To do: Go through the listing and set it down exactly, leaving out its pictures.
[[ Available data, beginning ]]
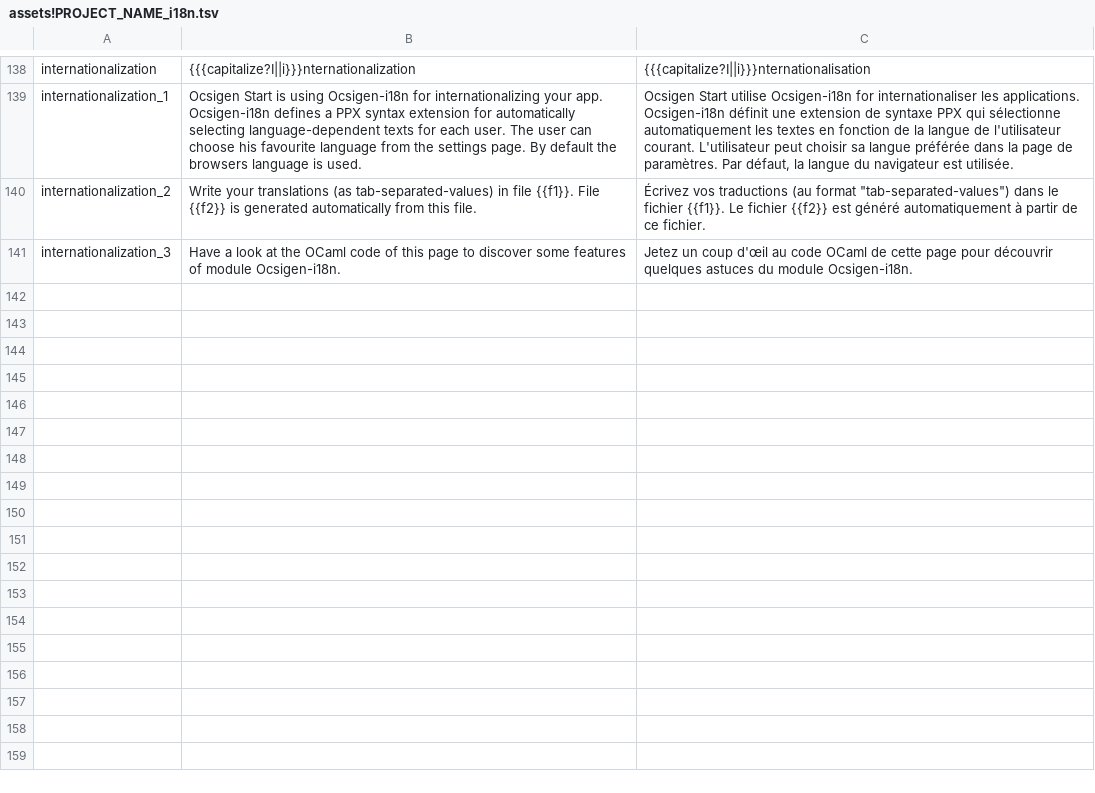
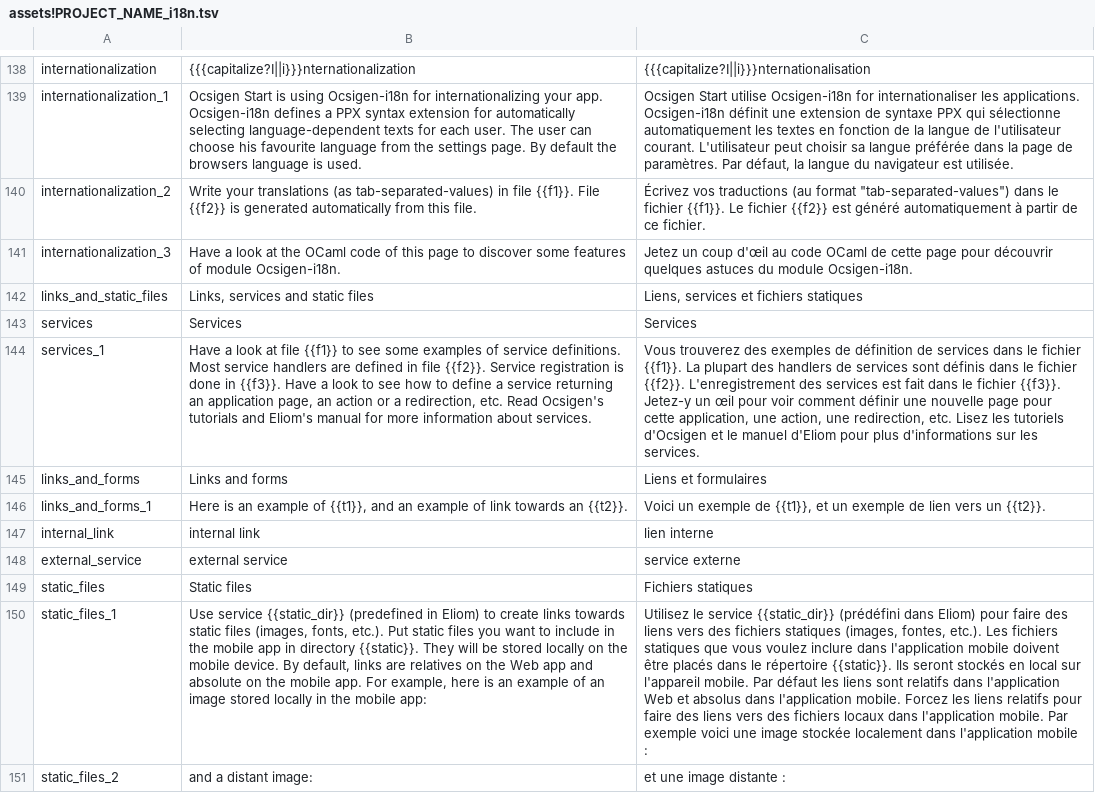
Before and after one commit to ocsigen/ocsigen-start, a TSV file: template.distillery/assets!PROJECT_NAME_i18n.tsv, drawn as a sheet; only a part is shown, gaps mark what is left out; the diff names each change by its address in the sheet, - before the commit and + after, or states it on an @@ line.

Commit message:
Demo: add demo_links.eliom

```diff
--- a/template.distillery/assets!PROJECT_NAME_i18n.tsv
+++ b/template.distillery/assets!PROJECT_NAME_i18n.tsv
+row 142: links_and_static_files | Links, services and static files | Liens, services et fichiers statiques
+row 143: services | Services | Services
+row 144: services_1 | Have a look at file {{f1}} to see some examples of service definitions. Most service handlers are defined in file {{f2}}. Service registration is done in {{f3}}. Have a look to see how to define a service returning an application page, an action or a redirection, etc. Read Ocsigen's tutorials and Eliom's manual for more information about services. | Vous trouverez des exemples de définition de services dans le fichier {{f1}}. La plupart des handlers de services sont définis dans le fichier {{f2}}. L'enregistrement des services est fait dans le fichier {{f3}}. Jetez-y un œil pour voir comment définir une nouvelle page pour cette application, une action, une redirection, etc. Lisez les tutoriels d'Ocsigen et le manuel d'Eliom pour plus d'informations sur les services.
+row 145: links_and_forms | Links and forms | Liens et formulaires
+row 146: links_and_forms_1 | Here is an example of {{t1}}, and an example of link towards an {{t2}}. | Voici un exemple de {{t1}}, et un exemple de lien vers un {{t2}}.
+row 147: internal_link | internal link | lien interne
+row 148: external_service | external service | service externe
+row 149: static_files | Static files | Fichiers statiques
+row 150: static_files_1 | Use service {{static_dir}} (predefined in Eliom) to create links towards static files (images, fonts, etc.). Put static files you want to include in the mobile app in directory {{static}}. They will be stored locally on the mobile device. By default, links are relatives on the Web app and absolute on the mobile app. For example, here is an example of an image stored locally in the mobile app: | Utilisez le service {{static_dir}} (prédéfini dans Eliom) pour faire des liens vers des fichiers statiques (images, fontes, etc.). Les fichiers statiques que vous voulez inclure dans l'application mobile doivent être placés dans le répertoire {{static}}. Ils seront stockés en local sur l'appareil mobile. Par défaut les liens sont relatifs dans l'application Web et absolus dans l'application mobile. Forcez les liens relatifs pour faire des liens vers des fichiers locaux dans l'application mobile. Par exemple voici une image stockée localement dans l'application mobile :
+row 151: static_files_2 | and a distant image: | et une image distante :
```
Also changed, not shown: 8 other files.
[[ Available data, end ]]
Response box:
Before and after one commit to ocsigen/ocsigen-start, a TSV file: template.distillery/assets!PROJECT_NAME_i18n.tsv, drawn as a sheet; only a part is shown, gaps mark what is left out; the diff names each change by its address in the sheet, - before the commit and + after, or states it on an @@ line.

Commit message:
Demo: add demo_links.eliom

```diff
--- a/template.distillery/assets!PROJECT_NAME_i18n.tsv
+++ b/template.distillery/assets!PROJECT_NAME_i18n.tsv
+row 142: links_and_static_files | Links, services and static files | Liens, services et fichiers statiques
+row 143: services | Services | Services
+row 144: services_1 | Have a look at file {{f1}} to see some examples of service definitions. Most service handlers are defined in file {{f2}}. Service registration is done in {{f3}}. Have a look to see how to define a service returning an application page, an action or a redirection, etc. Read Ocsigen's tutorials and Eliom's manual for more information about services. | Vous trouverez des exemples de définition de services dans le fichier {{f1}}. La plupart des handlers de services sont définis dans le fichier {{f2}}. L'enregistrement des services est fait dans le fichier {{f3}}. Jetez-y un œil pour voir comment définir une nouvelle page pour cette application, une action, une redirection, etc. Lisez les tutoriels d'Ocsigen et le manuel d'Eliom pour plus d'informations sur les services.
+row 145: links_and_forms | Links and forms | Liens et formulaires
+row 146: links_and_forms_1 | Here is an example of {{t1}}, and an example of link towards an {{t2}}. | Voici un exemple de {{t1}}, et un exemple de lien vers un {{t2}}.
+row 147: internal_link | internal link | lien interne
+row 148: external_service | external service | service externe
+row 149: static_files | Static files | Fichiers statiques
+row 150: static_files_1 | Use service {{static_dir}} (predefined in Eliom) to create links towards static files (images, fonts, etc.). Put static files you want to include in the mobile app in directory {{static}}. They will be stored locally on the mobile device. By default, links are relatives on the Web app and absolute on the mobile app. For example, here is an example of an image stored locally in the mobile app: | Utilisez le service {{static_dir}} (prédéfini dans Eliom) pour faire des liens vers des fichiers statiques (images, fontes, etc.). Les fichiers statiques que vous voulez inclure dans l'application mobile doivent être placés dans le répertoire {{static}}. Ils seront stockés en local sur l'appareil mobile. Par défaut les liens sont relatifs dans l'application Web et absolus dans l'application mobile. Forcez les liens relatifs pour faire des liens vers des fichiers locaux dans l'application mobile. Par exemple voici une image stockée localement dans l'application mobile :
+row 151: static_files_2 | and a distant image: | et une image distante :
```
Also changed, not shown: 8 other files.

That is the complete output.